The latest batch of declassified files on the assassination of John F. Kennedy contains details on the methods of surveillance of the CIA in Mexico half a century ago and a report in which the FBI accuses the Reverend Martin Luther King of communism and committing “aberrations sexual. ”
According to several media reports today, the US National Archives This Friday they published 676 documents of the CIA and other official reports so far confidential, following the orders of President Donald Trump to progressively disseminate the still secret files on the death of Kennedy in 1963.
Among them is a document without any apparent connection to the president’s murder: a 23-page report in which the FBI analyzes the profile of Martin Luther King and which is dated March 12, 1968, three weeks before the murder of that famous leader of the civil rights movement in the US
There is no mention of Kennedy in the dossier on Luther King, and it is not clear why he is among the documents on the president or why it has taken almost half a century to come to light.
The last two pages accuse the Reverend Baptist of participating in “drunken sexual orgies” in which “unnatural acts” were practiced at least since 1964.
“During the following years and until now, King has continued committing these sexual aberrations in secret, while in public he presented himself as a moral leader of religious convictions,” the FBI states in his report.
The document also accuses King of having had an illegitimate daughter with the wife of a Californian dentist with whom he had “an illicit affair since 1962”, and having had extramarital affairs with three other women, among them the folk singer Joan Baez .
In addition, the FBI defines the Nobel Peace Prize as a “Marxist at heart” who secretly supported communism and surrounded himself with advisers who had ties to that party in the United States.

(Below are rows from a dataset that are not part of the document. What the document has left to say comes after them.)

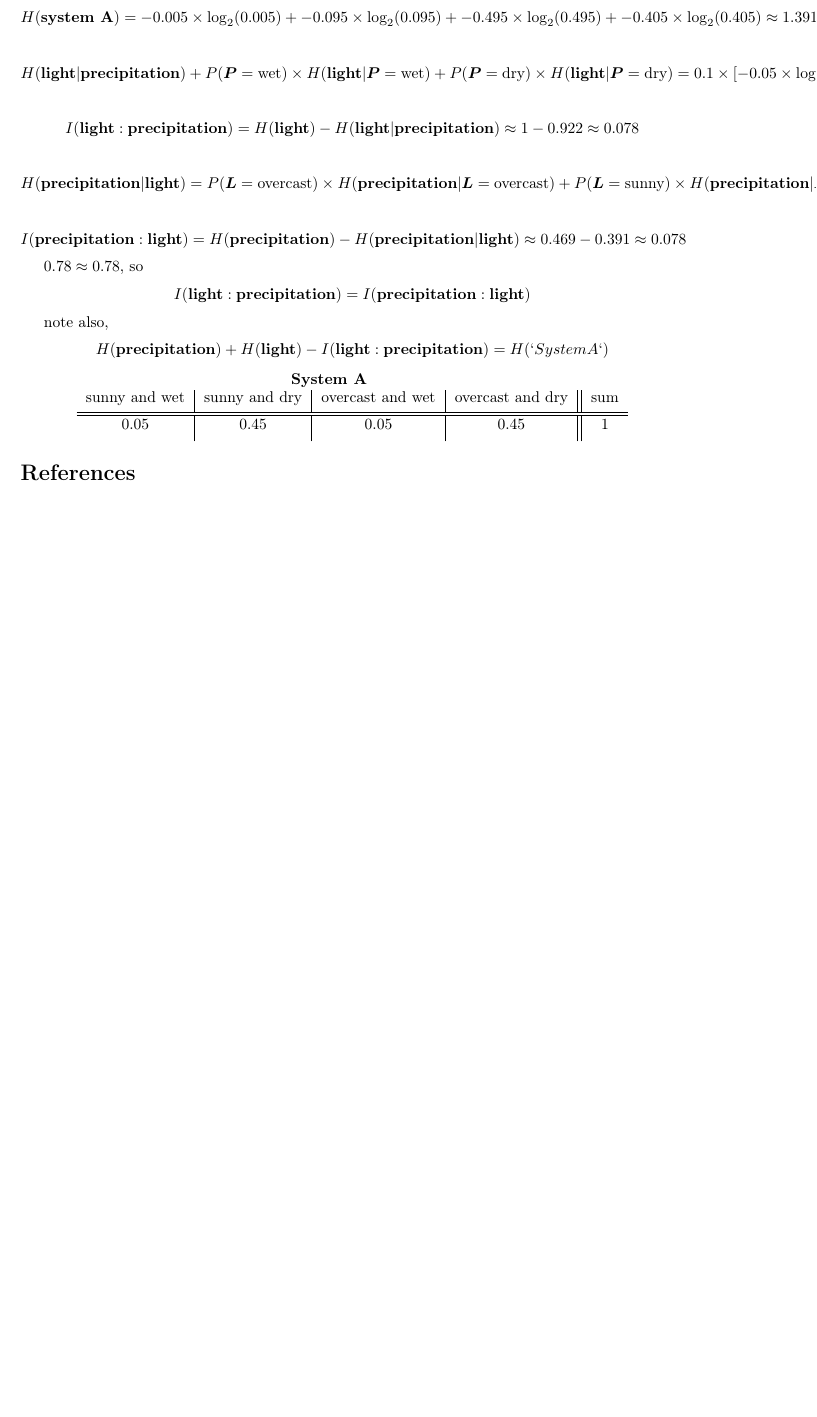
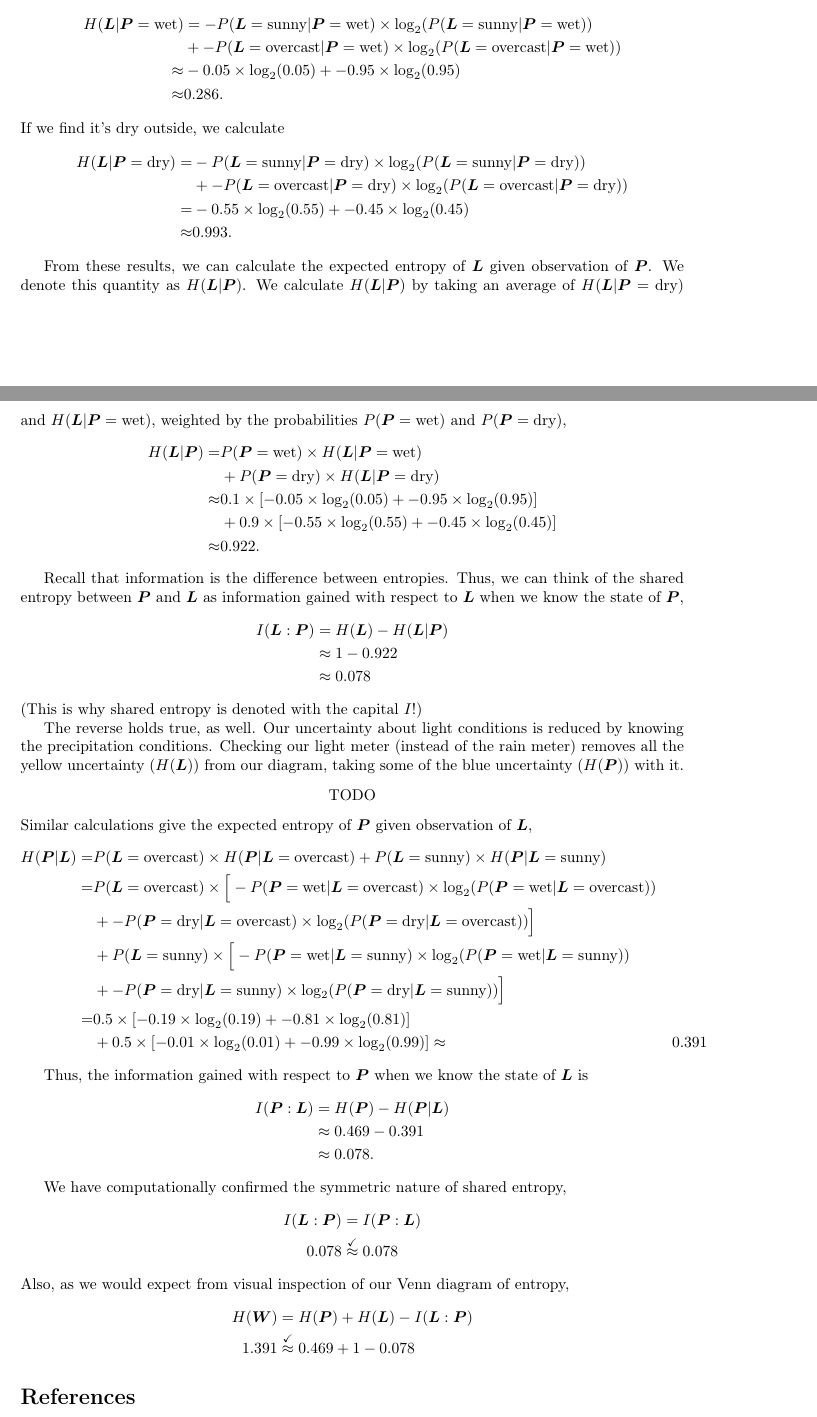
Before and after one commit to mmore500/information-toy, a LaTeX document (main.tex, which reads tex/dependent.tex): part of page 9 of 9 before the commit and two parts of pages 10 and 11 of 11 after it, the two joined at a grey line, cut at the place of the change, the shorter picture padded with empty space. Compiled offline with pdfLaTeX.

Commit message:
Complete draft of dependent section
Still need two Venn diagram images

```diff
--- a/main.tex
+++ b/main.tex
@@ -9,7 +9,7 @@
 \usepackage[a4paper,top=3cm,bottom=2cm,left=3cm,right=3cm,marginparwidth=1.75cm]{geometry}
 
 %% Useful packages
-\usepackage{amsmath}
+\usepackage{amsmath, amssymb}
 \usepackage{bm}
 \usepackage{graphicx}
 \usepackage[colorinlistoftodos]{todonotes}
--- a/tex/dependent.tex
+++ b/tex/dependent.tex
@@ -149,9 +172,3 @@ Similarly to the die and the coin, $S_{\text{light}} > S_{\text{precipitation}}$
 
 Here's the shocker,
 \begin{align*}
-H(\textbf{system A})
-= - 0.005 \times \log_2(0.005)
-+ - 0.095 \times \log_2(0.095)
-+ - 0.495 \times \log_2(0.495)
-+ - 0.405 \times \log_2(0.405)
-\approx 1.391
@@ -158,83 +211,100 @@ H(\textbf{system A})
+If we find it's wet outside, we calculate
+\begin{align*}
+H(\bm{L} | \bm{P} = \text{wet})
+&=
+- P(\bm{L} = \text{sunny} | \bm{P} = \text{wet}) \times \log_2(P(\bm{L} = \text{sunny} | \bm{P} = \text{wet})) \\
+&+ - P(\bm{L} = \text{overcast} | \bm{P} = \text{wet}) \times \log_2(P(\bm{L} = \text{overcast} | \bm{P} = \text{wet})) \\
+\approx&
+- 0.05 \times \log_2(0.05) + - 0.95 \times \log_2(0.95) \\
+\approx& 0.286.
+\end{align*}
+If we find it's dry outside, we calculate
+\begin{align*}
+H(\bm{L} | \bm{P} = \text{dry})
+=&
+- P(\bm{L} = \text{sunny} | \bm{P} = \text{dry}) \times \log_2(P(\bm{L} = \text{sunny} | \bm{P} = \text{dry})) \\
+&+  - P(\bm{L} = \text{overcast} | \bm{P} = \text{dry}) \times \log_2(P(\bm{L} = \text{overcast} | \bm{P} = \text{dry})) \\
+=&
+- 0.55 \times \log_2(0.55) + - 0.45 \times \log_2(0.45) \\
+\approx& 0.993.
 \end{align*}
 
+From these results, we can calculate the expected entropy of $\bm{L}$ given observation of $\bm{P}$.
+We denote this quantity as $H(\bm{L}|\bm{P})$.
+We calculate $H(\bm{L}|\bm{P})$ by taking an average of $H(\bm{L} | \bm{P} = \text{dry})$ and $H(\bm{L} | \bm{P} = \text{wet})$, weighted by the probabilities $P(\bm{P} = \text{wet})$ and $P(\bm{P} = \text{dry})$,
 \begin{align*}
-H(\textbf{light} | \textbf{precipitation})
-+ P(\bm{P} = \text{wet}) \times H(\textbf{light} | \bm{P} = \text{wet})
-+ P(\bm{P} = \text{dry}) \times H(\textbf{light} | \bm{P} = \text{dry})
-= 0.1 \times [ - 0.05 \times \log_2(0.05) + - 0.95 \times \log_2(0.95) ]
-+ 0.9 \times [ - 0.55 \times \log_2(0.55) + - 0.45 \times \log_2(0.45) ]
-\approx 0.922
+H(\bm{L} | \bm{P})
+=&
+P(\bm{P} = \text{wet}) \times H(\bm{L} | \bm{P} = \text{wet}) \\
+&+ P(\bm{P} = \text{dry}) \times H(\bm{L} | \bm{P} = \text{dry}) \\
+\approx& 0.1 \times [ - 0.05 \times \log_2(0.05) + - 0.95 \times \log_2(0.95) ] \\
+&+ 0.9 \times [ - 0.55 \times \log_2(0.55) + - 0.45 \times \log_2(0.45) ] \\
+\approx& 0.922.
 \end{align*}
 
+Recall that information is the difference between entropies.
+Thus, we can think of the shared entropy between $\bm{P}$ and $\bm{L}$ as information gained with respect to $\bm{L}$ when we know the state of $\bm{P}$,
 \begin{align*}
-I(\textbf{light} : \textbf{precipitation})
-= H(\textbf{light}) - H(\textbf{light} | \textbf{precipitation})
-\approx 1 - 0.922
-\approx 0.078
+I(\bm{L} : \bm{P})
+&=
+H(\bm{L}) - H(\bm{L} | \bm{P}) \\
+&\approx
+1 - 0.922 \\
+&\approx
+0.078
+\end{align*}
+(This is why shared entropy is denoted with the capital $I$!)
+
+The reverse holds true, as well.
+Our uncertainty about light conditions is reduced by knowing the precipitation conditions.
+Checking our light meter (instead of the rain meter) removes all the yellow uncertainty ($H(\bm{L})$) from our diagram, taking some of the blue uncertainty ($H(\bm{P})$) with it.
+\begin{center}
+TODO
+\end{center}
+Similar calculations give the expected entropy of $\bm{P}$ given observation of $\bm{L}$,
+\begin{align*}
+H(\bm{P} | \bm{L})
+=&
+P(\bm{L} = \text{overcast}) \times H(\bm{P} | \bm{L} = \text{overcast})
++ P(\bm{L} = \text{sunny}) \times H(\bm{P} | \bm{L} = \text{sunny}) \\
+=&
+P(\bm{L} = \text{overcast}) \times \Big[ - P(\bm{P} = \text{wet} | \bm{L} = \text{overcast}) \times \log_2(P(\bm{P} = \text{wet} | \bm{L} = \text{overcast})) \\
+&+ - P(\bm{P} = \text{dry} | \bm{L} = \text{overcast}) \times \log_2(P(\bm{P} = \text{dry} | \bm{L} = \text{overcast})) \Big] \\
+&+ P(\bm{L} = \text{sunny})\times \Big[ - P(\bm{P} = \text{wet} | \bm{L} = \text{sunny}) \times \log_2(P(\bm{P} = \text{wet} | \bm{L} = \text{sunny})) \\
+&+ - P(\bm{P} = \text{dry} | \bm{L} = \text{sunny}) \times \log_2(P(\bm{P} = \text{dry} | \bm{L} = \text{sunny})) \Big] \\
+=&
+0.5 \times [ - 0.19 \times \log_2(0.19) + - 0.81 \times \log_2(0.81) ] \\
+&+ 0.5 \times [ - 0.01 \times \log_2(0.01) + - 0.99 \times \log_2(0.99) ]
+\approx&
+0.391
 \end{align*}
 
+Thus, the information gained with respect to $\bm{P}$ when we know the state of $\bm{L}$ is
 \begin{align*}
-H(\textbf{precipitation} | \textbf{light})
-= P(\bm{L} = \text{overcast}) \times H(\textbf{precipitation} | \bm{L} = \text{overcast})
-+ P(\bm{L} = \text{sunny}) \times H(\textbf{precipitation} | \bm{L} = \text{sunny})
-= 0.5 \times [ - 0.19 \times \log_2(0.19) + - 0.81 \times \log_2(0.81) ]
-+ 0.5 \times [ - 0.01 \times \log_2(0.01) + - 0.99 \times \log_2(0.99) ]
-\approx 0.391
+I(\bm{P} : \bm{L})
+&=
+H(\bm{P}) - H(\bm{P} | \bm{L}) \\
+&\approx
+0.469 - 0.391 \\
+&\approx
+0.078.
 \end{align*}
 
+We have computationally confirmed the symmetric nature of shared entropy,
 \begin{align*}
-I(\textbf{precipitation} : \textbf{light})
-= H(\textbf{precipitation}) - H(\textbf{precipitation} | \textbf{light})
-\approx 0.469 - 0.391
-\approx 0.078
+I(\bm{L} : \bm{P})
+&=
+I(\bm{P} : \bm{L}) \\
+0.078
+&\stackrel{\checkmark}{\approx}
+0.078
 \end{align*}
-
-$0.78 \approx 0.78$,
-so
+Also, as we would expect from visual inspection of our Venn diagram of entropy,
 \begin{align*}
-I(\textbf{light} : \textbf{precipitation}) = I(\textbf{precipitation} : \textbf{light})
+H(\bm{W})
+&=
+H(\bm{P}) + H(\bm{L}) - I(\bm{L} : \bm{P}) \\
+1.391
+&\stackrel{\checkmark}{\approx}
+0.469 + 1 - 0.078
 \end{align*}
-
-note also,
-\begin{align*}
-H(\textbf{precipitation}) + H(\textbf{light}) - I(\textbf{light} : \textbf{precipitation})
-= H(`System A`)
-\end{align*}
-
-
-% |       | \bm{L} = \text{sunny}    | \bm{L} = \text{overcast}  |          |
-% | ----- | -------- | -------- | -------- |
-% | \bm{P} = \text{wet} | 0.05     | 0.05     | sum: 0.1 |
-% | \bm{P} = \text{dry} | 0.45     | 0.45     | sum: 0.9 |
-% |       | sum: 0.5 | sum: 0.5 |          |
-%
-% H(`weather`)
-% = - 0.05 \times \log_2(0.05)
-% + - 0.05 \times \log_2(0.05)
-% + - 0.45 \times \log_2(0.45)
-% + - 0.45 \times \log_2(0.45)
-% = - 0.1 \times \log_2(0.05)
-% + - 0.9 \times \log_2(0.45)
-% \approx 1.469
-%
-% H(\textbf{light}) + H(\textbf{precipitation})
-% \approx 1 + 0.469
-% \approx 1.469
-% \approx H(`weather`)
-%
-% In this case,
-% I(\textbf{precipitation} : \textbf{light})
-% = I(\textbf{light} : \textbf{precipitation}) = 0.
-
-
-
-\begin{center}
-
-  \begin{tabular}{c | c | c | c || c}
-   \multicolumn{4}{c}{\textbf{System A}} & {}\\
-   sunny and wet & sunny and dry & overcast and wet & overcast and dry & sum \\ [0.5ex]
-  \hline\hline
-   0.05 & 0.45 & 0.05 & 0.45 & 1 \\ [1ex]
- \end{tabular}
-
-\end{center}
```
Also changed, not shown: img/venn.pdf (added), tex/dependent.tex (69 more changed lines).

One of the subjects on which historians hoped to learn more about the disclosure of secret files about Kennedy was the visit to Mexico of the presumed assassin of the president, Lee Harvey Oswald, six weeks before the infamous event.
It was known that, during that visit, Oswald visited the embassies of Cuba and the Soviet Union in the Mexican capital and a new cable reveals the type of surveillance system that the CIA had installed in those diplomatic missions.
The American intelligence agency had, at least in the Soviet embassy, ”multiple lines of telephone pinched, three places from which to photograph, a mobile surveillance equipment and an operation to intercept the mail,” according to one document.
During his visit, Oswald tried unsuccessfully to obtain a visa to return to the Soviet Union through Cuba and spoke to the Soviet consul, Valeriy Kostikov, who according to the CIA was a KGB assassin.
The documents reflect the concern of the CIA and the FBI over the possibility that the Soviet Union or Cuba had orchestrated the assassination of Kennedy, something that the then Secretary of State for Inter-American Affairs, Thomas Mann, was convinced of.
A 1964 document indicates that Mann “still has ‘the intuition’ that (the then Cuban president, Fidel) Castro hired Oswald to kill Kennedy,” but that the Warren commission, charged with investigating the murder, had not “been able to get any proof of that. ”
Another CIA report in 1975 says that suspicions that Oswald might have some connection with that intelligence agency, which some conspiracy theorists accuse of orchestrating Kennedy’s assassination, are “totally unfounded.”